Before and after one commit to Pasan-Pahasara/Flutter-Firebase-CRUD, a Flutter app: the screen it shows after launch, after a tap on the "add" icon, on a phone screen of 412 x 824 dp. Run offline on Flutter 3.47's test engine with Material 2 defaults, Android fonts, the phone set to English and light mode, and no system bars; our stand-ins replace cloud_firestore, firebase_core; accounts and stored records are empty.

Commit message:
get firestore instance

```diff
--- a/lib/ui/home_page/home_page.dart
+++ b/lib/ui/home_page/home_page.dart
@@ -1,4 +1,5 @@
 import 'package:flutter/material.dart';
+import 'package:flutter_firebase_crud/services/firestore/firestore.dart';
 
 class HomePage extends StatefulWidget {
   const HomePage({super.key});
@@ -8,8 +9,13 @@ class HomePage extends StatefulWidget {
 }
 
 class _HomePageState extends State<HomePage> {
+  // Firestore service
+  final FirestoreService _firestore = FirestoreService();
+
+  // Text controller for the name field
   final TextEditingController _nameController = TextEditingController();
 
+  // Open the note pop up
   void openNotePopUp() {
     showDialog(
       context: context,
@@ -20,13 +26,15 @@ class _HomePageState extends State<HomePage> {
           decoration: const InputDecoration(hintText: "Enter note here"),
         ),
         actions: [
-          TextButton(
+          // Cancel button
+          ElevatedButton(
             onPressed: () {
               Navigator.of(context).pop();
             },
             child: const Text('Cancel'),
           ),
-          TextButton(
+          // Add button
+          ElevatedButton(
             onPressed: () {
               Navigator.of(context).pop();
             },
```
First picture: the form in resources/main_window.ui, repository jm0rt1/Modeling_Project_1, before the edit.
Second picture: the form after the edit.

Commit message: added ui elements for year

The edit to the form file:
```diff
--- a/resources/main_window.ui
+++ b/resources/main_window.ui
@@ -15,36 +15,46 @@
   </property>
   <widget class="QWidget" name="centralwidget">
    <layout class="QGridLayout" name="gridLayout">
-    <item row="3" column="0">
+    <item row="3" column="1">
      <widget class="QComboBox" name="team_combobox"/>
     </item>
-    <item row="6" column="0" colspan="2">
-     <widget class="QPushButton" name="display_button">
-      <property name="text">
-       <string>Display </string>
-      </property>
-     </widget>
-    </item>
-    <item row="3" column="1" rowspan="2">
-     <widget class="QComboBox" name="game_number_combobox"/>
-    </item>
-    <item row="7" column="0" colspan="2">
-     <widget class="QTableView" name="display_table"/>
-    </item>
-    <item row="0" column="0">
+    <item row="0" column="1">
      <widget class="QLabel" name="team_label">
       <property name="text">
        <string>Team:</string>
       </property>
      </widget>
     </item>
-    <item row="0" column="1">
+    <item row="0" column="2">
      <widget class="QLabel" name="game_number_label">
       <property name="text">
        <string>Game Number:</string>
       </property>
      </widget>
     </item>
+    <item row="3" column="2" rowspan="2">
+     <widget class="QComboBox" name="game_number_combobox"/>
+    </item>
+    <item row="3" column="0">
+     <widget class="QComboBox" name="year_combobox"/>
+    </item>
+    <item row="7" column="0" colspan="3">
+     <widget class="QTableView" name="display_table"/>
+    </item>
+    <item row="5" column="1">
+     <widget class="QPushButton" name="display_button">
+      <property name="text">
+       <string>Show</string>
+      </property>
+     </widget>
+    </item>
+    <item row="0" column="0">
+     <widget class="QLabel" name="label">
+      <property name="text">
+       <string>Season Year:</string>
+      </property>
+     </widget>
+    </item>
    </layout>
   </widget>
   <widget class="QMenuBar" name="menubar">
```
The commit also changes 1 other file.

○ ○ ○

_YOUR INSTRUCTIONS:_
In the material above, which lines contain "string"? Copy each of them.

_ANSWER BOX:_
-       <string>Display </string>
        <string>Team:</string>
        <string>Game Number:</string>
+       <string>Show</string>
+       <string>Season Year:</string>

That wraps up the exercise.